By Robert Habermann, Pace Energy and Climate Center 2017-2018 Equitable Access to Sustainable Energy Fellow
The Lawrence Berkeley National Laboratory (“LBNL”) recently released a report titled, Income Trends of Residential PV Adopters, that identifies a growing correlation between photovoltaic solar adoption and moderate-income households. This report also comes on the heels of a GTM Research and PowerScout study that revealed middle-income homeowners make up 70% of solar customers in California, Massachusetts, New York and New Jersey. The developing data on solar adoption by moderate-income homes is positive news for the industry, for ratepayers and for states seeking to transition to more resilient and distributed grid. Yet, is a new dawn for the adoption of rooftop solar upon us? Maybe. One thing we can confidently discern: the data disproves the deceptive argument that solar is for the wealthy and that most households can’t afford to install rooftop panels.

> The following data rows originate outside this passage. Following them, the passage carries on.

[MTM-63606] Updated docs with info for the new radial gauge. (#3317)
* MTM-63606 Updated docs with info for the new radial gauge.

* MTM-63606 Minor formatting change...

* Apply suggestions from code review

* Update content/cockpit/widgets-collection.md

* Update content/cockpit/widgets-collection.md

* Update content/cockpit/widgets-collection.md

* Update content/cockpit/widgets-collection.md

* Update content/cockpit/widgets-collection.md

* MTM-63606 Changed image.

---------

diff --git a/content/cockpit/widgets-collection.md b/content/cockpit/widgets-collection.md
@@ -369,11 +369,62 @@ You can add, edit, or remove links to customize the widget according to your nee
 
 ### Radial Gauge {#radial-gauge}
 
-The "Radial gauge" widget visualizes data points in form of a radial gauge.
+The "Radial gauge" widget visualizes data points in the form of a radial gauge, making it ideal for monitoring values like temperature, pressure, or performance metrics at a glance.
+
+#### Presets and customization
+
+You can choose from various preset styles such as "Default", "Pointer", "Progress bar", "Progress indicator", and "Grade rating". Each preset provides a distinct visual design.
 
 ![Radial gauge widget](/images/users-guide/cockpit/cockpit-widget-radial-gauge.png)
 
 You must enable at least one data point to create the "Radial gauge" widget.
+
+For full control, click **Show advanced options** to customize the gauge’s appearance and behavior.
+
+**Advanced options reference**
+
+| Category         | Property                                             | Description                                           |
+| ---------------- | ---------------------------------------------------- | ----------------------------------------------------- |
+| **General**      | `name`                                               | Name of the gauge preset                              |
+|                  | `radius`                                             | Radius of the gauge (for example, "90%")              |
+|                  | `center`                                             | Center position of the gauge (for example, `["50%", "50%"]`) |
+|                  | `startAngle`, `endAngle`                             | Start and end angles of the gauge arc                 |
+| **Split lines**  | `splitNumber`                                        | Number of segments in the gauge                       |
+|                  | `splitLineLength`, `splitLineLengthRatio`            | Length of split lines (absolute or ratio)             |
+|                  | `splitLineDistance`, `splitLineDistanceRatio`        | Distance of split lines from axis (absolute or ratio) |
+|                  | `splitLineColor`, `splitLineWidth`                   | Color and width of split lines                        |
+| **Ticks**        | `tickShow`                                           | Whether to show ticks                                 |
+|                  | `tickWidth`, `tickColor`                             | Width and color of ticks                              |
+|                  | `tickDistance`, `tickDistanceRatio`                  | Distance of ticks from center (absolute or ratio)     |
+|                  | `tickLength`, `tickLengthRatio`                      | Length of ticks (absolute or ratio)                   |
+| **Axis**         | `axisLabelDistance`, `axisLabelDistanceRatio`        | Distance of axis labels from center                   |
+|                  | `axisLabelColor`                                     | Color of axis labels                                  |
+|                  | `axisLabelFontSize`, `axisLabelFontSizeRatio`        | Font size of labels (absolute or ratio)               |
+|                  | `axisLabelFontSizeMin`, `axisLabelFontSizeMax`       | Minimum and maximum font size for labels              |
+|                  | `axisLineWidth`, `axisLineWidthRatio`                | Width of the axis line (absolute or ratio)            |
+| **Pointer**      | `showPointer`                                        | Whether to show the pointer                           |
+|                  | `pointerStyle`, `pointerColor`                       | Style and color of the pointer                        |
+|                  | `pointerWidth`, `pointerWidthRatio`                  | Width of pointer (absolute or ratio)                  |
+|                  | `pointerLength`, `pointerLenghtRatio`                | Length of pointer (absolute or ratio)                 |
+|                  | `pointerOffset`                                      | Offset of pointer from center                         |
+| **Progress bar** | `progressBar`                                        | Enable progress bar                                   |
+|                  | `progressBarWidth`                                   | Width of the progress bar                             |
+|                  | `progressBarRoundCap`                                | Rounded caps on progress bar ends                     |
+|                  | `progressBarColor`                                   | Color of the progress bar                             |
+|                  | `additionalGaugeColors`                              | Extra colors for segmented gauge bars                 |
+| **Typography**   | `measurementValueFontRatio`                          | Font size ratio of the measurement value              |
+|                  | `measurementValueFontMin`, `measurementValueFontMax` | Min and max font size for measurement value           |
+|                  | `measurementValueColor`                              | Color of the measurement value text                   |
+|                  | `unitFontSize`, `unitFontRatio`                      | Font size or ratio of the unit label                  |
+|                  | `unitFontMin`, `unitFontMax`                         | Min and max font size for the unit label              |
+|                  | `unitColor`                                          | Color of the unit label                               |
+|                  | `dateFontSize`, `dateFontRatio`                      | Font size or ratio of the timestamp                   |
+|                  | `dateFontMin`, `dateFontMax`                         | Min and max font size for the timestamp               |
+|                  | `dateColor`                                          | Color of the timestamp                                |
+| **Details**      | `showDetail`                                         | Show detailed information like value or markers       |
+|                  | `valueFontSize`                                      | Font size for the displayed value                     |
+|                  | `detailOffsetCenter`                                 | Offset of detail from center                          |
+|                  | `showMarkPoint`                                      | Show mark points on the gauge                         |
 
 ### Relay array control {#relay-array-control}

Lawrence Berkeley National Laboratory, https://emp.lbl.gov/news/new-berkeley-lab-study-offers-insights-income.
Both reports recognize the importance of using the correct household-level data in the studies. Household-level data provides a more granular and accurate look at adoption trends while avoiding the zip-code level bias (i.e. extensive income variations within zip codes) that many “solar adoption” reports have utilized in the past. The LBNL report builds upon the GTM Research study by taking an even wider geographical scope, surveying 13 states of which this data is available for a majority of the market. The results clearly show a trend towards the adoption of solar by moderate-income households. If you look at Figure 2, the median income for PV adopters has declined from $100k in 2010 to $87k in 2016, while the income gap between PV adopters and owner-occupied households (“OO-HHs”) has dropped from 27% to 10% during that same time. LBNL notes in the report that the four highest-income states (CA, CT, DC and MA) have even reached “income party,” that the median income of OO-HHs is at or below the median income of PV adopters.
What is driving this trend towards PV adoption by moderate income households? LBNL offers a few ideas: The declining cost of PV solar, efforts by public institutions and solar firms to target low-to-moderate income (“LMI”) customers, third-party ownership models, and a general maturation of the market coupled with customer awareness. Yet, further measures can be taken to close the gap between PV adoption and income and secure more equitable access to the residential solar market.
The LBNL report highlights a few key elements that can be addressed:
Finding: Home-ownership, which correlates with higher income, drives differences in PV adoption among income groups. Recommendation: Solar policy needs to address the split-incentive issue to accommodate for renters and those living in multi-family buildings.
Finding: LMI households have a higher rate of third-party ownership of their residential PV systems. Recommendation: State policy should allow lease providers to take advantage of and pass along ownership incentives to LMI customers.
Finding: Residential PV system size is notably smaller for LMI households. Recommendation: Rate structures must be designed to recognize the value of solar to the grid and not simply incentivize higher electricity consumption.
It should also be noted that participation in a community shared solar project provides an avenue for LMI customers to obtain the benefits of solar without needing a rooftop system. Therefore, state policy should support regulations that promote development of community-based solar.
The Pace Energy and Climate Center is currently working on all of these issues in the Value of Distributed Energy Resources proceeding in New York State. The Center also continues to advocate for solar policy that serves LMI customers with written testimony submitted throughout the country in regulatory and rate-case proceedings.